Despite my frequent visits to the city, it’s rare that I get the opportunity to spend more than a few hours in the magic city known as Birmingham, Alabama. Late January proved to be on of those precious times as I was in town for a two day stint at a conference. Flushed with time to spare, I decided that I should pay a visit to some Birmingham institutions, starting with the only Alabama recipient of the James Beard “America’s Classic” award, the Bright Star in Bessemer.
I’ll be quite frank, I was blissfully unaware of the Bright Star’s national accolades until I began researching this piece. My knowledge of this Alabama institution stems from John T. Edge and his book “Southern Belly” as well as his 100 Southern Foods list he penned for Garden and Gun Magazine. In the southern foods list, Edge tells the virtue of The Bright Star’s snapper throats. Now I’ve spent my fair share of time in Greek diners in the Southeast from comeback and crackers at the Mayflower in Jackson to the temptation of a gyro meat and tzaziki omelette at the White House in Atlanta but that was the first time I heard the idea of fried snapper throats. Knowing the succulent textures of a well cooked yellow tail throat with hamachi kama, I was interested to see how an oft discarded piece of the fish would take to a little deep frying.
But before getting to the raison d’etre of this lunch, it was time for a gumbo interlude and The Bright Star does a fair job with this Louisiana specialty.
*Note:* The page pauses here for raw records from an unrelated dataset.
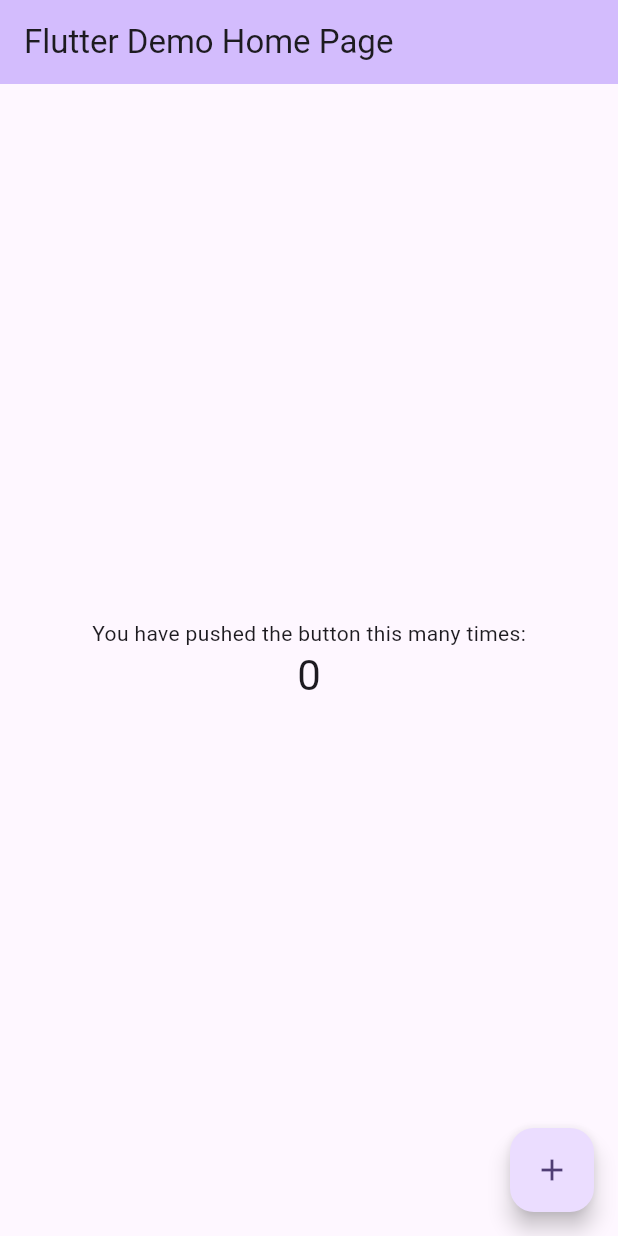
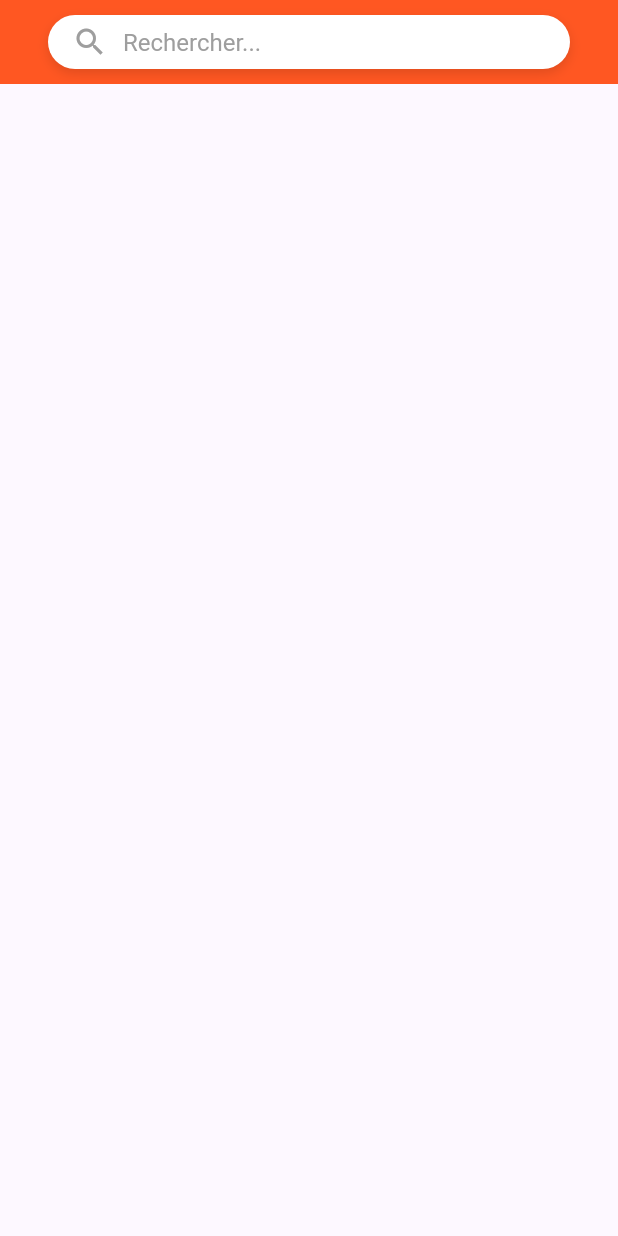
Before and after one commit to TOURE003/koontaa, a Flutter app: the screen it shows after launch, on a phone screen of 412 x 824 dp. Run offline on Flutter 3.47's test engine with Material 3 defaults, Android fonts, the phone set to English and light mode, and no system bars; our stand-ins replace firebase_core; accounts and stored records are empty.

Commit message:
initialisation barre de recherche

```diff
--- /dev/null
+++ b/lib/functions/fonctions.dart
@@ -0,0 +1,5 @@
+import 'package:flutter/material.dart';
+
+void changePage(BuildContext context, Widget page) {
+  Navigator.push(context, MaterialPageRoute(builder: (context) => page));
+}
--- a/lib/main.dart
+++ b/lib/main.dart
@@ -1,5 +1,6 @@
 import 'package:flutter/material.dart';
 import 'package:firebase_core/firebase_core.dart';
+import 'package:koontaa/pages/home/home.dart';
 import 'firebase_options.dart';
 
 Future<void> main() async {
@@ -10,110 +11,33 @@ Future<void> main() async {
 
 class MyApp extends StatelessWidget {
   const MyApp({super.key});
-
-  // This widget is the root of your application.
   @override
   Widget build(BuildContext context) {
     return MaterialApp(
       debugShowCheckedModeBanner: false,
-      title: 'Flutter Demo',
+      title: 'Koontaa',
       theme: ThemeData(
-        //
-        // Notice that the counter didn't reset back to zero; the application
-        // state is not lost during the reload. To reset the state, use hot
-        // restart instead.
-        //
-        // This works for code too, not just values: Most code changes can be
-        // tested with just a hot reload.
-        colorScheme: ColorScheme.fromSeed(seedColor: Colors.deepPurple),
+        colorScheme: ColorScheme.fromSeed(
+          seedColor: const Color.fromARGB(255, 238, 232, 248),
+        ),
       ),
-      home: const MyHomePage(title: 'Flutter Demo Home Page'),
+      home: const Home(title: 'Flutter Demo Home Page'),
     );
   }
 }
 
-class MyHomePage extends StatefulWidget {
-  const MyHomePage({super.key, required this.title});
-
-  // This widget is the home page of your application. It is stateful, meaning
-  // that it has a State object (defined below) that contains fields that affect
-  // how it looks.
-
-  // This class is the configuration for the state. It holds the values (in this
-  // case the title) provided by the parent (in this case the App widget) and
-  // used by the build method of the State. Fields in a Widget subclass are
-  // always marked "final".
+class Exemple extends StatefulWidget {
+  const Exemple({super.key, required this.title});
 
   final String title;
 
   @override
-  State<MyHomePage> createState() => _MyHomePageState();
+  State<Exemple> createState() => _ExempleState();
 }
 
-class _MyHomePageState extends State<MyHomePage> {
-  int _counter = 0;
-
-  void _incrementCounter() {
-    setState(() {
-      // This call to setState tells the Flutter framework that something has
-      // changed in this State, which causes it to rerun the build method below
-      // so that the display can reflect the updated values. If we changed
-      // _counter without calling setState(), then the build method would not be
-      // called again, and so nothing would appear to happen.
-      _counter++;
-    });
-  }
-
+class _ExempleState extends State<Exemple> {
   @override
   Widget build(BuildContext context) {
-    // This method is rerun every time setState is called, for instance as done
-    // by the _incrementCounter method above.
-    //
-    // The Flutter framework has been optimized to make rerunning build methods
-    // fast, so that you can just rebuild anything that needs updating rather
-    // than having to individually change instances of widgets.
-    return Scaffold(
-      appBar: AppBar(
-        // TRY THIS: Try changing the color here to a specific color (to
-        // Colors.amber, perhaps?) and trigger a hot reload to see the AppBar
-        // change color while the other colors stay the same.
-        backgroundColor: Theme.of(context).colorScheme.inversePrimary,
-        // Here we take the value from the MyHomePage object that was created by
-        // the App.build method, and use it to set our appbar title.
-        title: Text(widget.title),
-      ),
-      body: Center(
-        // Center is a layout widget. It takes a single child and positions it
-        // in the middle of the parent.
-        child: Column(
-          // Column is also a layout widget. It takes a list of children and
-          // arranges them vertically. By default, it sizes itself to fit its
-          // children horizontally, and tries to be as tall as its parent.
-          //
-          // Column has various properties to control how it sizes itself and
-          // how it positions its children. Here we use mainAxisAlignment to
-          // center the children vertically; the main axis here is the vertical
-          // axis because Columns are vertical (the cross axis would be
-          // horizontal).
-          //
-          // TRY THIS: Invoke "debug painting" (choose the "Toggle Debug Paint"
-          // action in the IDE, or press "p" in the console), to see the
-          // wireframe for each widget.
-          mainAxisAlignment: MainAxisAlignment.center,
-          children: <Widget>[
-            const Text('You have pushed the button this many times:'),
-            Text(
-              '$_counter',
-              style: Theme.of(context).textTheme.headlineMedium,
-            ),
-          ],
-        ),
-      ),
-      floatingActionButton: FloatingActionButton(
-        onPressed: _incrementCounter,
-        tooltip: 'Increment',
-        child: const Icon(Icons.add),
-      ), // This trailing comma makes auto-formatting nicer for build methods.
-    );
+    return Scaffold();
   }
 }
--- /dev/null
+++ b/lib/pages/home/home.dart
@@ -0,0 +1,18 @@
+import 'package:flutter/material.dart';
+import 'package:koontaa/pages/home/home_widgets.dart';
+
+class Home extends StatefulWidget {
+  const Home({super.key, required this.title});
+
+  final String title;
+
+  @override
+  State<Home> createState() => _HomeState();
+}
+
+class _HomeState extends State<Home> {
+  @override
+  Widget build(BuildContext context) {
+    return Scaffold(appBar: homeAppBarre(context));
+  }
+}
--- /dev/null
+++ b/lib/pages/home/home_widgets.dart
@@ -0,0 +1,41 @@
+import 'package:flutter/material.dart';
+import 'package:koontaa/pages/recherche/recherche.dart';
+import 'package:koontaa/functions/fonctions.dart';
+
+PreferredSizeWidget homeAppBarre(context) {
+  return AppBar(
+    backgroundColor: Colors.deepOrange,
+    title: GestureDetector(
+      onTap: () {
+        //Se rendre sur la page de récherche
+        changePage(context, const Recherche(title: "Page de Récherche"));
+      },
+      child: Container(
+        height: 36,
+        margin: const EdgeInsets.all(16),
+        padding: const EdgeInsets.symmetric(horizontal: 16),
+        decoration: BoxDecoration(
+          color: Colors.white,
+          borderRadius: BorderRadius.circular(30),
+          boxShadow: const [
+            BoxShadow(
+              color: Colors.black12,
+              blurRadius: 6,
+              offset: Offset(0, 3),
+            ),
+          ],
+        ),
+        child: Row(
+          children: const [
+            Icon(Icons.search, color: Colors.grey),
+            SizedBox(width: 10),
+            Text(
+              "Rechercher...",
+              style: TextStyle(color: Colors.grey, fontSize: 16),
+            ),
+          ],
+        ),
+      ),
+    ),
+  );
+}
--- /dev/null
+++ b/lib/pages/recherche/recherche.dart
@@ -0,0 +1,17 @@
+import 'package:flutter/material.dart';
+
+class Recherche extends StatefulWidget {
+  const Recherche({super.key, required this.title});
+
+  final String title;
+
+  @override
+  State<Recherche> createState() => _RechercheeState();
+}
+
+class _RechercheeState extends State<Recherche> {
+  @override
+  Widget build(BuildContext context) {
+    return Scaffold(body: Center(child: Text("data")));
+  }
+}
```
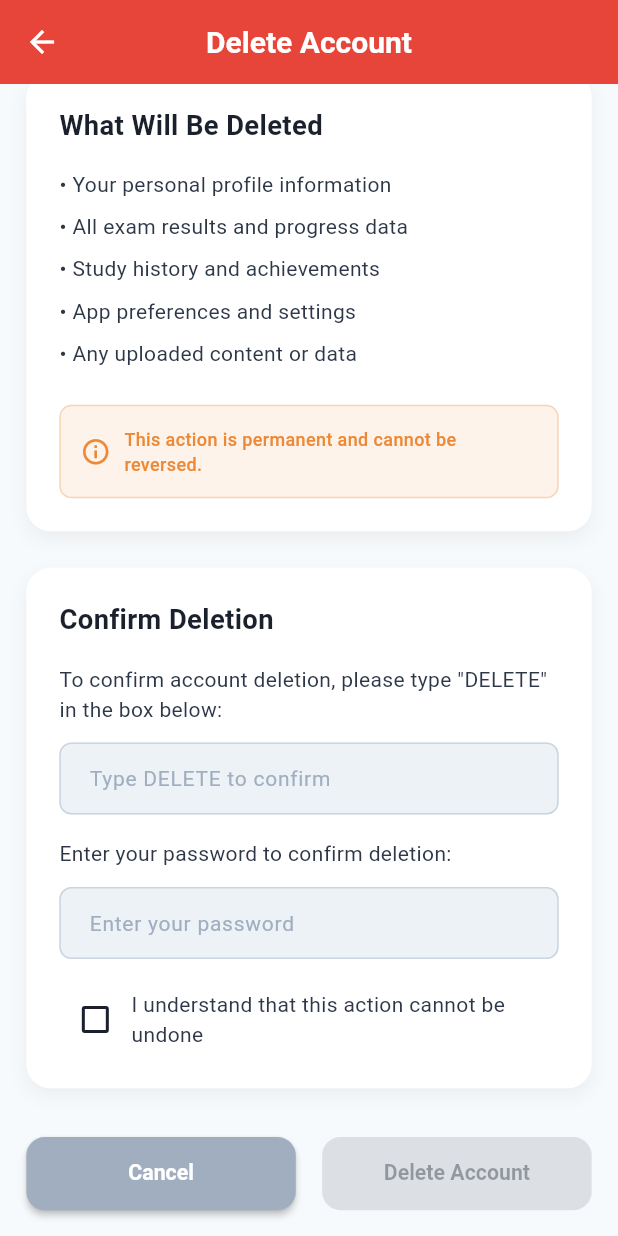
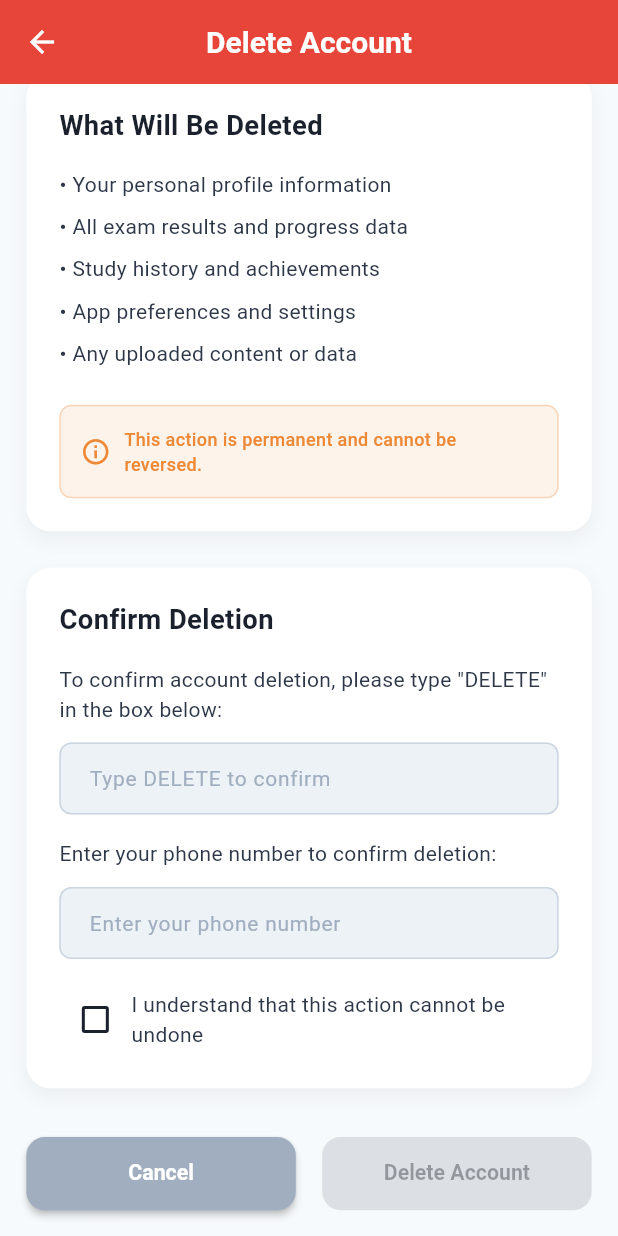
Before and after one commit to codetraildevs/learn-traffic-rules, a Flutter app: the DeleteAccountScreen screen opened by its route, scrolled down 421 dp, on a phone screen of 412 x 824 dp. Run offline on Flutter 3.47's test engine with Material 3 defaults, Android fonts, the light colour scheme and no system bars; our stand-ins replace connectivity_plus, device_info_plus, file_picker, flutter_local_notifications, flutter_riverpod, flutter_screenutil and 3 more; missing offline and left inert: flash_message; accounts and stored records are empty; Roboto replaces fonts that are missing (Poppins); project files that could hold a hidden picture were left out.

Commit message:
Change delete account verification from password to phone number
- Update DeleteAccountRequest model to use phoneNumber instead of password
- Modify API service to send phoneNumber in request body
- Update delete account screen to ask for phone number instead of password
- Change input field from password to phone number with proper keyboard type
- Update validation logic to check phone number field
- Remove password-based verification since passwords are no longer used in the app

```diff
--- a/frontend/lib/models/user_model.dart
+++ b/frontend/lib/models/user_model.dart
@@ -176,9 +176,9 @@ class ResetPasswordRequest {
 
 @JsonSerializable()
 class DeleteAccountRequest {
-  final String password;
+  final String phoneNumber;
 
-  DeleteAccountRequest({required this.password});
+  DeleteAccountRequest({required this.phoneNumber});
 
   factory DeleteAccountRequest.fromJson(Map<String, dynamic> json) =>
       _$DeleteAccountRequestFromJson(json);
--- a/frontend/lib/providers/auth_provider.dart
+++ b/frontend/lib/providers/auth_provider.dart
@@ -414,7 +414,7 @@ class AuthNotifier extends StateNotifier<AuthState> {
     try {
       state = state.copyWith(isLoading: true, error: null);
 
-      final response = await _apiService.deleteAccount();
+      final response = await _apiService.deleteAccount(request.phoneNumber);
 
       if ((response['success'] as bool?) ?? false) {
         await logout();
--- a/frontend/lib/screens/user/delete_account_screen.dart
+++ b/frontend/lib/screens/user/delete_account_screen.dart
@@ -19,12 +19,12 @@ class _DeleteAccountScreenState extends ConsumerState<DeleteAccountScreen> {
   bool _isLoading = false;
   bool _confirmDeletion = false;
   final TextEditingController _confirmationController = TextEditingController();
-  final TextEditingController _passwordController = TextEditingController();
+  final TextEditingController _phoneController = TextEditingController();
 
   @override
   void dispose() {
     _confirmationController.dispose();
-    _passwordController.dispose();
+    _phoneController.dispose();
     super.dispose();
   }
 
@@ -232,17 +232,17 @@ class _DeleteAccountScreenState extends ConsumerState<DeleteAccountScreen> {
                   ),
                   SizedBox(height: 16.h),
                   Text(
-                    'Enter your password to confirm deletion:',
+                    'Enter your phone number to confirm deletion:',
                     style: AppTextStyles.bodyMedium.copyWith(
                       color: AppColors.grey700,
                     ),
                   ),
                   SizedBox(height: 12.h),
                   TextField(
-                    controller: _passwordController,
-                    obscureText: true,
+                    controller: _phoneController,
+                    keyboardType: TextInputType.phone,
                     decoration: InputDecoration(
-                      hintText: 'Enter your password',
+                      hintText: 'Enter your phone number',
                       border: OutlineInputBorder(
                         borderRadius: BorderRadius.circular(8.r),
                       ),
@@ -302,7 +302,10 @@ class _DeleteAccountScreenState extends ConsumerState<DeleteAccountScreen> {
                 Expanded(
                   child: CustomButton(
                     text: 'Delete Account',
-                    onPressed: _confirmDeletion && _passwordController.text.isNotEmpty && !_isLoading
+                    onPressed:
+                        _confirmDeletion &&
+                            _phoneController.text.isNotEmpty &&
+                            !_isLoading
                         ? _deleteAccount
                         : null,
                     backgroundColor: AppColors.error,
@@ -395,8 +398,8 @@ class _DeleteAccountScreenState extends ConsumerState<DeleteAccountScreen> {
         return;
       }
 
-      // Call delete account API with password
-      await _apiService.deleteAccount(_passwordController.text);
+      // Call delete account API with phone number
+      await _apiService.deleteAccount(_phoneController.text);
 
       // Show success message
       if (mounted) {
--- a/frontend/lib/services/api_service.dart
+++ b/frontend/lib/services/api_service.dart
@@ -328,11 +328,11 @@ class ApiService {
     );
   }
 
-  Future<Map<String, dynamic>> deleteAccount(String password) async {
+  Future<Map<String, dynamic>> deleteAccount(String phoneNumber) async {
     return await makeRequest(
       'POST',
       '${AppConstants.authEndpoint}/delete-account',
-      body: {'password': password},
+      body: {'phoneNumber': phoneNumber},
     );
   }
 
```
Hot and thick, this gumbo was brimming with tomoatoes and okra not to mention a chili pepper tail to finish each bite.
While there was a substantial amount of shredded chicken in this cup of gumbo, the time spent at a simmer left its mark on the white meat.
When it came to the snapper throats, I wasn’t entirely sure what to expect. Would it be an entire throat, dipped in batter and fried to a hearty crisp? Would it be chopped bones with tiny nuggets of meat?
The snapper throats were nothing of the sort. With nary a bone in sight, these snapper throats were remarkably easy to eat. For each “throat” a nugget of sweet and incredibly juicy meat was wrapped in a thick but surprisingly crispy batter.
Beautifully paired with a squeeze of lemon, salt and pepper, this was a unique cut of gulf fish prepared remarkably well.
After eating, there was a sizeable pool of grease left on the plate, but it was a necessary evil like the thick batter. It may have been a bit clumpy and unwieldy but the succulent fish inside was worth it.
The rest of the meal was much of your standard southern fare, butter beans, black eyed peas, etc, nothing particularly remarkable apart from the cornbread.
Tiny, crusty and crisp on the edges, and a bit salty, it was crumbly and sublime when paired with the vegetables.
Initially I was skeptical of the Bright Star’s age and status. It seems that with many storied and established restaurants, the kitchen is fueled by memories and tradition rather than the current quality of their food. Thankfully, The Bright Star escapes that trend and offers a unique, well crafted dish in a setting with charm and atmosphere to spare. In my mind, their award and mentions in John T’s writing are well deserved; I just hope that The Bright Star keeps earning that James Beard award.
Bright Star Address & Information304 19th Street North, Bessemer, AL 35020 // 205.426.1861 // Bright Star Website // Bright Star Menu